HFCS is cheaper because it comes from corn. The sweetener is made in a complex process that uses enzymes to partially convert nearly pure glucose corn syrup into fructose; the fructose is then recombined with glucose to create a high-fructose mixture of varying percentages, depending on the intended use. The soft drink ingredient, for example, contains 55 percent fructose and 45 percent glucose.
Cane sugar, on the other hand, is sucrose, a disaccharide of glucose and fructose obtained from sugar cane, which is not widely grown in the U.S.
Manufacturers of cane sugar contend that it is a “natural” sweetener and HFCS is not. The FDA hasn’t yet determined what “natural” is. However, the Center for Science in the Public Interest threatened a lawsuit against Cadbury Schweppes for claiming that 7Up, which contains HFCS, was “all natural” — and the soft-drink manufacturer changed its label.
Some scientists claim to have identified compounds in HFCS that lead to obesity and diabetes, and they are concerned by the genetically modified components in corn and in the enzymes used in the conversion process.
Other scientists counter that HFCS has exactly the same calories, component sugars and taste as cane sugar, and that there is no conclusive evidence that it is more harmful than any other sweetener.
“The problem with high fructose corn syrup is that it doesn’t taste as sweet as sucrose.
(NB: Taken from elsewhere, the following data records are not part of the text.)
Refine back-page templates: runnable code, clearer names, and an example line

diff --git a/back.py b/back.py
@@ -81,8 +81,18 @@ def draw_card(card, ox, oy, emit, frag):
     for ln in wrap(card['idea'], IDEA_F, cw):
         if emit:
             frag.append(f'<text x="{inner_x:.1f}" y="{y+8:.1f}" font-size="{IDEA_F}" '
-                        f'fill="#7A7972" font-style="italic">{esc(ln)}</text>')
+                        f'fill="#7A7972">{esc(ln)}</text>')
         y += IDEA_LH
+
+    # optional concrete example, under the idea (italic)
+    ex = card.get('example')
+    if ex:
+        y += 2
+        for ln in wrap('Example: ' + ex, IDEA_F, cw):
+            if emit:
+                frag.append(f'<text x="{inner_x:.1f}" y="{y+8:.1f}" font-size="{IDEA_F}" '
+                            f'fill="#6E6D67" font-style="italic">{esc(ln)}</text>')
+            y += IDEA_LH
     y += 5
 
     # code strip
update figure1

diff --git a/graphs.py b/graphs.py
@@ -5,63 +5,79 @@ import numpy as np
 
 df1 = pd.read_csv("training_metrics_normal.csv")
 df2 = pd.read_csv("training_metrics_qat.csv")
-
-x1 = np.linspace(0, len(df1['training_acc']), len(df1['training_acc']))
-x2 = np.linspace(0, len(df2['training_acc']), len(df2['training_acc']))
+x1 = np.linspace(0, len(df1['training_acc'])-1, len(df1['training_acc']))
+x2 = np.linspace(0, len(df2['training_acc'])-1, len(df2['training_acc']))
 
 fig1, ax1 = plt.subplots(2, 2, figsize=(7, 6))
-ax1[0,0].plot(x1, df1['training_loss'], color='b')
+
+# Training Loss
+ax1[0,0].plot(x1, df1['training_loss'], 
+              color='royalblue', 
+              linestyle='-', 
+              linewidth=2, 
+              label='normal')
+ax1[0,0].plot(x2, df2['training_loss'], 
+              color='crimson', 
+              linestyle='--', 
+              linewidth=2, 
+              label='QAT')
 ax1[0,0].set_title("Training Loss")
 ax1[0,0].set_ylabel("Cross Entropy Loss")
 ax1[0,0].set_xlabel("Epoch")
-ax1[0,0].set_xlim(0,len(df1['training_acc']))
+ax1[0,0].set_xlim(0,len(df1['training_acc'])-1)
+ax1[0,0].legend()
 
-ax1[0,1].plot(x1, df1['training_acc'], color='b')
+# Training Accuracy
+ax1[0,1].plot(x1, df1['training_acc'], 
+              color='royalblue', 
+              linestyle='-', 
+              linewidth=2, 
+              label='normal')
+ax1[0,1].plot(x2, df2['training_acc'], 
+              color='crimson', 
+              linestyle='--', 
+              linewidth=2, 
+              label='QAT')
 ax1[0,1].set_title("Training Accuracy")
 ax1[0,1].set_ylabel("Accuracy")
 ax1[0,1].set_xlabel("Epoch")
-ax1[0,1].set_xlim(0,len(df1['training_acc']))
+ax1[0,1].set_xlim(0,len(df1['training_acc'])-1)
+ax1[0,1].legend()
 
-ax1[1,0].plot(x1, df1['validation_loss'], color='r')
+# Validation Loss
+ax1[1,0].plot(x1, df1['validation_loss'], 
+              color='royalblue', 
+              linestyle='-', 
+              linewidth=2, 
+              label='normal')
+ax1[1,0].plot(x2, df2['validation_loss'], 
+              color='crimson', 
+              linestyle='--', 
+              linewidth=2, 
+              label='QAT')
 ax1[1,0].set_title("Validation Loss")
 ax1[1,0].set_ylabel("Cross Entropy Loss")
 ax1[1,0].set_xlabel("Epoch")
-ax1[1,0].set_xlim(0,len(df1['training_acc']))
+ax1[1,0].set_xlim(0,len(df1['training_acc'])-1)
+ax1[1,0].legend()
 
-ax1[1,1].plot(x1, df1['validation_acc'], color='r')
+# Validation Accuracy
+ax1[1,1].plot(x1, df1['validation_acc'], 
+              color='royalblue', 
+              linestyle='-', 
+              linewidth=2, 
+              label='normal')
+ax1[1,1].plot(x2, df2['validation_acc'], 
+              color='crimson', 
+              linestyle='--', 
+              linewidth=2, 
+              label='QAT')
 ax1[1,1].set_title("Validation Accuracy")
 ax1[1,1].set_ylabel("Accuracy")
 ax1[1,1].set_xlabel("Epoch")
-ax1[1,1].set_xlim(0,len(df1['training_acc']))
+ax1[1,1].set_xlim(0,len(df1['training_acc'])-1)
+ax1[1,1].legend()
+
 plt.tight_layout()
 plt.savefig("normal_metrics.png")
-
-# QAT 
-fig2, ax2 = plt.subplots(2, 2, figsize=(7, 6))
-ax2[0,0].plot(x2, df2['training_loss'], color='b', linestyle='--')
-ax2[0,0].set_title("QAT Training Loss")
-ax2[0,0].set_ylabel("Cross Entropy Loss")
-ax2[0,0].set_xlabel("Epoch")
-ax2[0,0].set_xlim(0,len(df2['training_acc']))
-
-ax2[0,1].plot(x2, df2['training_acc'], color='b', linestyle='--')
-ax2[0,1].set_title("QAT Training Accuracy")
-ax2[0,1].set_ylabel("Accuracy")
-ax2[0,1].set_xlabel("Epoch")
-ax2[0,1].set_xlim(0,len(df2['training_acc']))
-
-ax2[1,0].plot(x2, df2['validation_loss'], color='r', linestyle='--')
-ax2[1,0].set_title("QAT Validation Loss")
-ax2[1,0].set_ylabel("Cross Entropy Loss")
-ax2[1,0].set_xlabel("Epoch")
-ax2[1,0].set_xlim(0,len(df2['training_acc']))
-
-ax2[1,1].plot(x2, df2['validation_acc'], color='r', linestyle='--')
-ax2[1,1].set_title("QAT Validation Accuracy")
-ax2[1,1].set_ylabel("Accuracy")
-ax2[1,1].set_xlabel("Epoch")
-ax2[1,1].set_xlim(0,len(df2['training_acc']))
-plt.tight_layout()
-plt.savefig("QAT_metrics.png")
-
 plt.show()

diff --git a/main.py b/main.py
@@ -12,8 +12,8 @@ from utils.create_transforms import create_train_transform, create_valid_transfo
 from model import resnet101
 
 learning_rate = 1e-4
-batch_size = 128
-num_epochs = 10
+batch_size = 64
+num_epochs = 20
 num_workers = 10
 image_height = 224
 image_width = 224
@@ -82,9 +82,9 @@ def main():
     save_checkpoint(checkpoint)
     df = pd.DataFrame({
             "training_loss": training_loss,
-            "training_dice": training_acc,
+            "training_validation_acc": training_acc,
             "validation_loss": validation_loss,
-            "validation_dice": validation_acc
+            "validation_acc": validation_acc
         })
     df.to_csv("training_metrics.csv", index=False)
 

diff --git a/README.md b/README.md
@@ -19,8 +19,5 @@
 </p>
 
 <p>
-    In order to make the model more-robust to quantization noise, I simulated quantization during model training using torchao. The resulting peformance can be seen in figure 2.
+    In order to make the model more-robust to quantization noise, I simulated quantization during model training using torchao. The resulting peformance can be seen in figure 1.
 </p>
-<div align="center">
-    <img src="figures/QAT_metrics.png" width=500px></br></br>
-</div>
The tendency is to add more and more,” says chef Rudolph Spiess, Baking and Pastry professor at the Culinary Institute of America in Hyde Park, N.Y. “A little bit of HFCS is OK in the diet, but we just use too much of it. It is in everything.”
In fairness, it should be noted that excess consumption of cane sugar isn’t recommended by dietitians, doctors or dentists, either. It may be the total of all the sugars we consumethat is causing the increase in diabetes and obesity in this country.
Health issues aside, what about the taste? Mart Martin, a spokesman for Coca-Cola’s North American division in Atlanta, says there is “not a perceivable taste difference” between U.S. and Mexican Coca-Cola, according to the San Diego Union Tribune. To find out, we conducted a blind tasting of Mexican and U.S. Coca-Cola with the help of the Culinary Institute of America in San Antonio. Unmarked samples, both taken from glass bottles, were served to the students and faculty, who rated their relative sweetness and overall flavor.
Interestingly, people who had been raised in or near Mexico often instantly identified the Mexican Coca-Cola and universally preferred it, while those raised in the States preferred the U.S.-made Coca-Cola. In other words, we tend to like what we’re used to.
One thing that wasn’t tested is how much influence the shape of the Mexican Coca-Cola bottle and the label might have on taste perception. After all, nostalgia is a thirst for something sweet from the past.
Mexican Coca-Cola is available at Central Market and some Mexican restaurants and markets.